WHAT THE TASK REQUIRES
Each line of the entries below that holds "panel" is needed, copied in full.

GIVEN DATA
===============

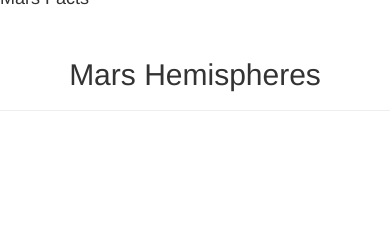
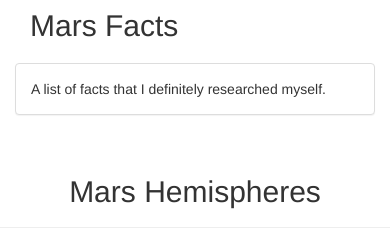
Before and after one commit to JohnnyBuccola/bbc-10-mission-to-mars, a Flask app: page / in a window 390 px wide. Shown: the part 638-886 px from the top of the page. Before the commit the page ends 749 px from the top, so only its background shows below. Run offline with Flask 2, Linux system fonts and the light colour scheme; data that the repository does not hold is empty; some libraries are stand-ins or nearby versions.

Commit message:
d3 complete

```diff
--- a/Mars_Scraping/templates/index.html
+++ b/Mars_Scraping/templates/index.html
@@ -16,7 +16,7 @@
       <div class="jumbotron text-center">
         <h1>Mission to Mars</h1>
         <!-- Add a button to activate scraping script -->
-        <p><a class="btn btn-primary btn-lg" href="/scrape" role="button">Scrape New Data</a></p>
+        <p><a class="btn btn-lg btn-success" href="/scrape" role="button"><span class="glyphicon glyphicon-magnet" aria-hidden="true"></span> Scrape New Data</a></p>
       </div>
 
       <!-- Add section for Mars News -->
@@ -47,9 +47,12 @@
 
         <div class="col-md-4">
           <!-- Mars Facts -->
-          <div class="row" id="mars-facts">
-            <h4>Mars Facts</h4>
+          <h2 class="panel-heading">Mars Facts</h2>
+          <div class="panel panel-default">
+            <div class="panel-body">A list of facts that I definitely researched myself.</div>
+            <table class="table" id="mars-facts">
               {{ mars.facts | safe }}
+            </table>
         </div>
         </div>
       </div>
@@ -60,17 +63,19 @@
           <h2 class="text-center">Mars Hemispheres</h2>
         </div>
 
+        <div class="row">
         {% for hemisphere in mars.hemisphere_images %}
-        <div class="col-md-6">
-          <div class="thumbnail">
+            <div class="col-xs-6 col-md-3">
+              <a href="#" class="thumbnail">
                 <img src="{{hemisphere.url | default('static/images/error.png', true)}}" alt="...">
                 <div class="caption">
                   <h3>{{hemisphere.title}}</h3>
                 </div>
-          </div>
+              </a>
             </div>
           {% endfor %}
         </div>
       </div>
+    </div>
   </body>
 </html>
```
Lines whose indentation alone changed are shown as unchanged.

===============

ANSWER AREA
+          <h2 class="panel-heading">Mars Facts</h2>
+          <div class="panel panel-default">
+            <div class="panel-body">A list of facts that I definitely researched myself.</div>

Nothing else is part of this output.